As the shortage of raw materials, triggered by the lockdown, begins to hurt pulses processors, dal millers want the Government to release the stocks held by NAFED to ensure that supplies are maintained.

“Millers have started facing a shortage of raw material. Farmers are holding on to their produce due to lack of transport and there’s hardly any trading in APMCs,” said Suresh Agarwal, President of Indore-based All India Dal Mills Association. “The Government should start releasing the stocks to ensure that factories keep processing the pulses,” he said.

Agarwal said a section of millers in key producing regions such as Indore, Kalaburgi, Akola, Himmatnagar and Nagpur, who have access to raw material and labour, have been running their operations to maintain the supply of dal.

As on March 26, the pulses stocks held by NAFED stood at over 22.32 lakh tonnes, of which gram accounted for the most at over 14.88 lt. Stocks of toor stood at 3.87 lt, moong at 1.73 lt and urad at 1.64 lt. Masoor stocks stood at 18,164 tonnes. NAFED and state agencies are in the middle of procurement of toor and gram in States such as Karnataka and Maharashtra, but the purchases have been impacted as farmers are finding it difficult to bring their produce to the markets.

Imported pulses

In addition to the stocks held by NAFED, imported pulses such as urad and moong are lying at ports in Mumbai and Chennai, Agarwal said. Millers are finding it difficult to gain access to the imported pulses due to transport disruption.

The demand for pulses has been rising in the past 8-10 days on panic buying of staples across the country, resulting in a spike in prices. Wholesale prices in the production hubs have moved up by at least a tenth in the past few days, traders said.

In Karnataka’s Kalaburgi, the main toor producing region of South India, processors are finding it tough to gain access as the APMC markets are shut. On Saturday, the district authorities came up with a plan for a partial opening of the APMC so that the social distancing is maintained and the market is not crowded.

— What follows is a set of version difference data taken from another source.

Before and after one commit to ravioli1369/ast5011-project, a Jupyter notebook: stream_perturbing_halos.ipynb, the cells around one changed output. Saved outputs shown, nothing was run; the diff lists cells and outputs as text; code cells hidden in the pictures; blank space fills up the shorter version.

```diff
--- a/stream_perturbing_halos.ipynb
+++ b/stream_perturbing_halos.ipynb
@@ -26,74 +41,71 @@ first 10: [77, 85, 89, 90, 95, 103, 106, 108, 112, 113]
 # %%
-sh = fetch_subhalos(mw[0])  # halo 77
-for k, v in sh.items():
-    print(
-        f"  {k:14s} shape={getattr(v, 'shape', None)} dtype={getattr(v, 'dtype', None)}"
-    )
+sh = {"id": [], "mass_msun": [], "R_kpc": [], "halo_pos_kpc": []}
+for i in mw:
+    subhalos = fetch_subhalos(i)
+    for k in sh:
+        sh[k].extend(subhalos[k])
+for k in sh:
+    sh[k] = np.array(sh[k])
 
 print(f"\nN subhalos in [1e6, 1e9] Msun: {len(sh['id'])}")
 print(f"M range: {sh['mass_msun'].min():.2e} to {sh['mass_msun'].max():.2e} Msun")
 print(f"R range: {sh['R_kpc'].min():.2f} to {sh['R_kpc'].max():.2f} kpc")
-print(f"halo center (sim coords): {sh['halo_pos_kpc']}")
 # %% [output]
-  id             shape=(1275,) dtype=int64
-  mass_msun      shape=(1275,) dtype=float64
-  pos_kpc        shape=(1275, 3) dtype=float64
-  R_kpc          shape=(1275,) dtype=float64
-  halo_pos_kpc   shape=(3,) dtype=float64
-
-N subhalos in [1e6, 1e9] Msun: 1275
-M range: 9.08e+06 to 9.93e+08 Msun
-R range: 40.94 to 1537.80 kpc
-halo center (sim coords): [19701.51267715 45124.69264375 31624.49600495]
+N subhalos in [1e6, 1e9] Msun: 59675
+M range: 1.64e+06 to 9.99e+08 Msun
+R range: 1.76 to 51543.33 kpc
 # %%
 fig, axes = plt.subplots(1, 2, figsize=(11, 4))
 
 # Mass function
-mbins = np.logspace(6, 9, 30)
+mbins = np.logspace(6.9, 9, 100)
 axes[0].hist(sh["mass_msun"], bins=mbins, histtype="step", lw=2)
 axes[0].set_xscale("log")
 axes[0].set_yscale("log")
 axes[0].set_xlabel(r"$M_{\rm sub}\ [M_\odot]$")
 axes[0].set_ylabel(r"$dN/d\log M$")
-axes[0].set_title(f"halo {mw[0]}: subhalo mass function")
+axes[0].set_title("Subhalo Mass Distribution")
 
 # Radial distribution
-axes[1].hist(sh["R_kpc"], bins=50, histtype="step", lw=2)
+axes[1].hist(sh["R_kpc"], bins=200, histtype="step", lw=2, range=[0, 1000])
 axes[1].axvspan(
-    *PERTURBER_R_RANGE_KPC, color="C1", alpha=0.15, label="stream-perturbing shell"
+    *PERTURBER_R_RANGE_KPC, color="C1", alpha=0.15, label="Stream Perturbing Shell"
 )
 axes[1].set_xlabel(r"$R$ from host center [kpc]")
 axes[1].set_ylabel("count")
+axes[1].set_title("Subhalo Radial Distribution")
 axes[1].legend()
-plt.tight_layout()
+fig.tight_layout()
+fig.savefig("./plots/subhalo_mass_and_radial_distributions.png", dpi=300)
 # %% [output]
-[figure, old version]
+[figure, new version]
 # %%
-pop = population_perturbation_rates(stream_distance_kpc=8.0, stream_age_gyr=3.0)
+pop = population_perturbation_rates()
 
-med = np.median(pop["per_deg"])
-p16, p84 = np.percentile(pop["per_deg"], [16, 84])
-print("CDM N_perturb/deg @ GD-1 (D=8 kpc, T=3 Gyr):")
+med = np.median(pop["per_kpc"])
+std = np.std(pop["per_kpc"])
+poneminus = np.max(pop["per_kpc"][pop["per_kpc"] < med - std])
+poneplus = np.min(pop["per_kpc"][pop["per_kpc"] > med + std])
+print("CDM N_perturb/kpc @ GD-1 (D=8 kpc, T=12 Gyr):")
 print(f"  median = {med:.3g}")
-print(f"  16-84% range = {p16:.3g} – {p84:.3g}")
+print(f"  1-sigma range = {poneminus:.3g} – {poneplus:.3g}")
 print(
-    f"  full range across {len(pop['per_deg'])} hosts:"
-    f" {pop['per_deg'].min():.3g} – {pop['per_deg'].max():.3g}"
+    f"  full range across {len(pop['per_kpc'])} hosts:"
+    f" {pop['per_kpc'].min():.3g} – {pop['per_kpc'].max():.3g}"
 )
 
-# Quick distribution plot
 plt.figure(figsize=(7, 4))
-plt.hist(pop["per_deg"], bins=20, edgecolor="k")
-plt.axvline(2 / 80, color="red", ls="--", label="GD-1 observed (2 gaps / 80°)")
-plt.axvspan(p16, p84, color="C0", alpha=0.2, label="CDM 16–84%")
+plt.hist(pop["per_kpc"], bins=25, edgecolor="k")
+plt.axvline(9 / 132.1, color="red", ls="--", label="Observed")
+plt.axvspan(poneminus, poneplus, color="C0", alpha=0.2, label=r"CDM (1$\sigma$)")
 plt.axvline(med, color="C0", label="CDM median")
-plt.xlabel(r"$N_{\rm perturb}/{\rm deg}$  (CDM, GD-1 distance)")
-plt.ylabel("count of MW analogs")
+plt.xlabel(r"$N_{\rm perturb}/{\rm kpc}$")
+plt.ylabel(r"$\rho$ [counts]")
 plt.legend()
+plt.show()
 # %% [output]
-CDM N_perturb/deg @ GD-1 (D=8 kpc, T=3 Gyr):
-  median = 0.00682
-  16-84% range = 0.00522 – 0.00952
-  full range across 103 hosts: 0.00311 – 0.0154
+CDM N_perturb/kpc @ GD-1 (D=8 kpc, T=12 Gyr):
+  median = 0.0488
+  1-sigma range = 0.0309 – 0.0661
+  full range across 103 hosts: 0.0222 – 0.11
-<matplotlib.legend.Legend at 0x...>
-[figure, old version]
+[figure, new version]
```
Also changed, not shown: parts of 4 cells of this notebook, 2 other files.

It remains to be seen how the farmers would respond as transport has been shut, trade sources said.

More manual work

The traders are hesitant to resume operations as it would be difficult to maintain social distancing while loading, unloading and weighing pulses bags, which is largely done manually. Moreover, the availability of labour or convincing them to resume work would also be an issue, they said.

Kalaburgi district had witnessed the first death due to Covid-19 in the country.

“We feel it is a good plan to keep the market open partially. The opening of Kalaburgi APMC, the main market in the region, would influence other markets in the district, which should help ease supplies,” said Shivsharanappa Niggagudgi, President of the Gulbarga Dal Mills Association. “Also, we have asked the State government to help gain access to the stocks held by NAFED,” he added.

Santosh Langar, a trader and processor of pulses in Kalaburgi, said the prevailing situation provides an opportunity for government to offload its stocks as farmers are finding it difficult to bring their produce to markets. The government should fix a ratio for converting pulses into dals and lift the same for maintaining the supplies. Prices of tur have moved up by ₹500 per quintal to around ₹5,700-5,800, while the tur dal is quoting at around ₹8,000 per quintal in Kalaburgi, he said.